This writer has been invested in the cause of the 99ers since first discovering that there was a long-term unemployment problem, one that looked to be getting worse. And it has. It is also expected to get a lot worse. With a coming spike of new 99ers (commensurate with a spike approximately 99 weeks ago in 2008) in April and May and lasting several months, the current 5 million 99ers could potentially swell to as many as 9 or 10 million. With the job market remaining virtually flat and an unemployment rate not likely to fall below 9 percent in the coming year, that horrific number of jobless and unemployment benefits-less presents a tremendous drain on the American economy.
And if something occurs that causes more company shutdowns, drawdowns, downsizings, mergers and eliminations, the numbers could be worse. Far worse.

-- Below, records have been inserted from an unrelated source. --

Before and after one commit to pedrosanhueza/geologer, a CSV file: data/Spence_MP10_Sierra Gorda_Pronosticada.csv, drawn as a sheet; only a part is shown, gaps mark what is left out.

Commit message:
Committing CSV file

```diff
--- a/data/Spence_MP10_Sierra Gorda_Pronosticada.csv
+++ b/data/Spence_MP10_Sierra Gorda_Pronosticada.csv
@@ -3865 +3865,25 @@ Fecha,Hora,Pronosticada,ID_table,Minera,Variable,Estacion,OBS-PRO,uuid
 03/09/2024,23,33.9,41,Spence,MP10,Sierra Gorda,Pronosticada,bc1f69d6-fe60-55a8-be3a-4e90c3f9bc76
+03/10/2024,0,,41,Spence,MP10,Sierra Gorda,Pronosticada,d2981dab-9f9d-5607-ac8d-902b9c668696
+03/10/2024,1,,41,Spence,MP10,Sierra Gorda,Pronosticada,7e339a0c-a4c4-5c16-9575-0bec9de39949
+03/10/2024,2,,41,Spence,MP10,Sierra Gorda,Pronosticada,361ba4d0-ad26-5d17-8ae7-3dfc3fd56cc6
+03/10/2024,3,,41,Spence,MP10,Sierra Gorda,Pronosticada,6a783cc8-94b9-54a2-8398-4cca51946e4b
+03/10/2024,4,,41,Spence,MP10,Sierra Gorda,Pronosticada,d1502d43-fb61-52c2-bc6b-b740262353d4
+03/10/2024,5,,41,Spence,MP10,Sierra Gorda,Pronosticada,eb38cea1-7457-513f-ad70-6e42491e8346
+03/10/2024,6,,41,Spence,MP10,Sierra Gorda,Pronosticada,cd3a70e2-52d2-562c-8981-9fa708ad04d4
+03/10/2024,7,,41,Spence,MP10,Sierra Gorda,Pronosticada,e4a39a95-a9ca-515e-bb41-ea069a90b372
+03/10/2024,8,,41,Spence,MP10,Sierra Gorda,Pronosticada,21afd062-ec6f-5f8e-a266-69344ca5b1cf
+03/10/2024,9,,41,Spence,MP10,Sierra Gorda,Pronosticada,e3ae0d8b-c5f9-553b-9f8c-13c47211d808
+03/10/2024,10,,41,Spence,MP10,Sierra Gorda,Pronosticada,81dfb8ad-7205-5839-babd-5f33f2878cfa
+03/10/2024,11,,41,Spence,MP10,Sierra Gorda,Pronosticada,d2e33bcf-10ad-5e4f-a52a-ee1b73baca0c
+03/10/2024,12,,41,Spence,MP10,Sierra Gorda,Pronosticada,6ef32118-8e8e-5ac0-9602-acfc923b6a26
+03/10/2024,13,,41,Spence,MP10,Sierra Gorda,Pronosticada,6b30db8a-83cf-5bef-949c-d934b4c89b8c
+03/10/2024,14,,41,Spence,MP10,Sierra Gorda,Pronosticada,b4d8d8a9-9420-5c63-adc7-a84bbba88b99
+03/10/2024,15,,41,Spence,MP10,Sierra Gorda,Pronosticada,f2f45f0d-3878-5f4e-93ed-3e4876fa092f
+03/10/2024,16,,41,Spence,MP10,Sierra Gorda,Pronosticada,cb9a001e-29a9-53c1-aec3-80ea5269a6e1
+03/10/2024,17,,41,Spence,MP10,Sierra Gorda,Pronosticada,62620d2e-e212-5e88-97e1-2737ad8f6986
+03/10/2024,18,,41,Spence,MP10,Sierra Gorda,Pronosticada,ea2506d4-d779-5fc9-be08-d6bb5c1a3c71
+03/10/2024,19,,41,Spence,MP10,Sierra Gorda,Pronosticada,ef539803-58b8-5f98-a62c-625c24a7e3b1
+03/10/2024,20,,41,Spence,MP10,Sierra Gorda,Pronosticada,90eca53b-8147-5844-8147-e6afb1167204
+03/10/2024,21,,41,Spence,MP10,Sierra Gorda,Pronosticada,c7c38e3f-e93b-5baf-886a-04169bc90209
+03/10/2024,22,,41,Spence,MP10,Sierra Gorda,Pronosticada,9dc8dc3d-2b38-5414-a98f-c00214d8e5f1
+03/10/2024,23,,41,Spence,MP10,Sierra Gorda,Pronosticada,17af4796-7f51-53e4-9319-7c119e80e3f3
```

Because 99ers aren’t discriminatory in who they allow under their umbrella of unemployed. One becomes a 99er as soon as one remains jobless and is ineligible for further unemployment benefits, regular, extended, or emergency extended. One doesn’t actually have to have received 99 weeks of unemployment (in some states, individuals are ineligible for Tiers of unemployment due to their unemployment rate) and then got cut off to be a 99er. One just has to have exhausted their unemployment benefits.

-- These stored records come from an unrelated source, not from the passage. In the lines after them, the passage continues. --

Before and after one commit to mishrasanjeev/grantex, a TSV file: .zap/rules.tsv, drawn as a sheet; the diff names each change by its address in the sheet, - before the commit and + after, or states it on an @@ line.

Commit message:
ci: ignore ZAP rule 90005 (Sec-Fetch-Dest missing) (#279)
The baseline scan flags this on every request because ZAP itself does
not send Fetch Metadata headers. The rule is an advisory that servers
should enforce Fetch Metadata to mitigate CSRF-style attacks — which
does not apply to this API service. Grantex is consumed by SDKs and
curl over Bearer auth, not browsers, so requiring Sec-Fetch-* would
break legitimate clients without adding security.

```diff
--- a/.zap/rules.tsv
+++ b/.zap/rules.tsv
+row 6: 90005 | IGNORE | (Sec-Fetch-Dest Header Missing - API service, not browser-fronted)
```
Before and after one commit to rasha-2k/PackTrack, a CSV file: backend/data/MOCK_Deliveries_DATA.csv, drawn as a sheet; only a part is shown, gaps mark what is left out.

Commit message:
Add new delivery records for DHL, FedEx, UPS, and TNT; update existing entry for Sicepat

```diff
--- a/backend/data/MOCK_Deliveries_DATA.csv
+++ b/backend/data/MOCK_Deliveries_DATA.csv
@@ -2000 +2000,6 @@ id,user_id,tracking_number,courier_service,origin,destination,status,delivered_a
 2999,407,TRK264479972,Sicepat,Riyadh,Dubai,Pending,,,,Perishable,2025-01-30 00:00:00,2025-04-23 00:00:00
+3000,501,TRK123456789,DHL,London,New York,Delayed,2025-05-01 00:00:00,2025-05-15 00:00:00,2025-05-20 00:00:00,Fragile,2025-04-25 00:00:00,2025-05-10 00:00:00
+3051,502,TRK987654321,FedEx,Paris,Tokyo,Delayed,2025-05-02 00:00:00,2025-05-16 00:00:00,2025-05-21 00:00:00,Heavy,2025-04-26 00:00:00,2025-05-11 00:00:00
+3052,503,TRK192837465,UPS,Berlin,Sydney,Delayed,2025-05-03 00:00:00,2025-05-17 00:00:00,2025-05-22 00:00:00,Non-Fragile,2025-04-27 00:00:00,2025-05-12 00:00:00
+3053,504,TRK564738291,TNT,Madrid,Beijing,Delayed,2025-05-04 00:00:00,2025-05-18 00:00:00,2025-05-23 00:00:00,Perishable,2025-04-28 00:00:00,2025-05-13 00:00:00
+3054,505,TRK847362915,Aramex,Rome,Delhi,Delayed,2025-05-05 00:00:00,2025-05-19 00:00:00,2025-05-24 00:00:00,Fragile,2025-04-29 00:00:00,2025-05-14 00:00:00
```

And then there are those that fully support 99ers who never received an unemployment benefits check. These “honorary” 99ers, the families and friends and concerned citizens, understand and sympathize that not only are the long-term jobless hurting in this economic downturn, but that there are secondary victims of 99er joblessness — children, spouses, extended family, those that depend on the 99er to pay bills and invest in the local and national economy — as well.

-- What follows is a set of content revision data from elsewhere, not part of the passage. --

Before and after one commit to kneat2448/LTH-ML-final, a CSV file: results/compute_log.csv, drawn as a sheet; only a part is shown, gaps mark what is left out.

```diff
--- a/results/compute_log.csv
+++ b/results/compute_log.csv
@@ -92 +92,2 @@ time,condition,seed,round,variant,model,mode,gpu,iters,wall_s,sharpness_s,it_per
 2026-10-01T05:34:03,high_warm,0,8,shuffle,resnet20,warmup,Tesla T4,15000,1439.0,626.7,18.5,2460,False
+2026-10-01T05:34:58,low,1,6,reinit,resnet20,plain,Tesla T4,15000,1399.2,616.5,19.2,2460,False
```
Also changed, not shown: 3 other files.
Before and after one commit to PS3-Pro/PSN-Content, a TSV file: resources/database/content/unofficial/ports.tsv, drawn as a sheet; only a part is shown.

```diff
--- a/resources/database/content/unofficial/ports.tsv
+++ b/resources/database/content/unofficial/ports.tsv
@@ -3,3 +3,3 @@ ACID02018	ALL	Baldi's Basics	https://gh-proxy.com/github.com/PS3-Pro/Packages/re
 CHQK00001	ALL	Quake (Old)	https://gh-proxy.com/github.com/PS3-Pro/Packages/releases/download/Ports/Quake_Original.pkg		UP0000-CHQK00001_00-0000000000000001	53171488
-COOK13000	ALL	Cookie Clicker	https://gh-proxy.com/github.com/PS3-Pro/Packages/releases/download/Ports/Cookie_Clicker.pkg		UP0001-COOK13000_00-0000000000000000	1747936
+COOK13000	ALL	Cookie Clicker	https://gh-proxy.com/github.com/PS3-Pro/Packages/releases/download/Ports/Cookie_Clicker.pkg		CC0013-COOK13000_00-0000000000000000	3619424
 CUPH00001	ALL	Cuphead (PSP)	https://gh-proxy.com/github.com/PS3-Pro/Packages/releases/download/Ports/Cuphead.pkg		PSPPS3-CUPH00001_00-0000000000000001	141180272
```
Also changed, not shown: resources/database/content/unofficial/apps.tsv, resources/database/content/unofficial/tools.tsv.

A letter speaking on behalf of 99ers was sent to me via Associated Content channels Friday, the day the president signed into law a compromise bill that forestalled the creation of 4 million 99ers within the next three months (and perhaps as many as 6 or more million in the coming year) by authorizing funds for unemployment benefits extensions for 13 months. The bill also authorized tax breaks and cuts to the tune of $801 billion. At the same time, an omnibus government spending bill that measures over one trillion dollars and includes almost nothing to stimulate jobs (but $8 billion in pork spending). It is a necessary budgetary spending measure that ensures that the government is funded through the fiscal year, but it is also full of unnecessary funding and spending.
At the same time, 99ers cannot get a measure past introduction in either chamber of Congress.
The letter sent me is a simple one outlining the plight of the average 99er. It is a call for public awareness. It is also a cry for help from others to demand of their legislators action to actually do something for the 99ers — create an extra unemployment benefits Tier, engage in job creation, something.
Pass the letter around. Send to everyone you know. Forward it. Post it to a website, on your Wall on Facebook. Retweet it. Add to it and send it to your Congressman, Senator, the White House. But most important — make certain that copies are sent to media outlets. Perhaps if enough are sent, mainstream media might take up the 99er cause.
99ers are attempting to help themselves. Despite the railings of many ultra-conservatives, they are not the lazy, the listless, or pariahs. They are simply out-of-work Americans who have been unable to find meaningful employment in an economy that has cost most of them not only their jobs, but their homes, their lives, vehicles, savings, pensions — the list is endless — while they search for any kind of employment.
A little support from their fellow Americans might be all they need.
A copy of the letter can be found HERE at Twitlonger.
“Employment Situation Summary,” BLS.gov
“Attn 99ers! Send this letter…”, Twitlonger.com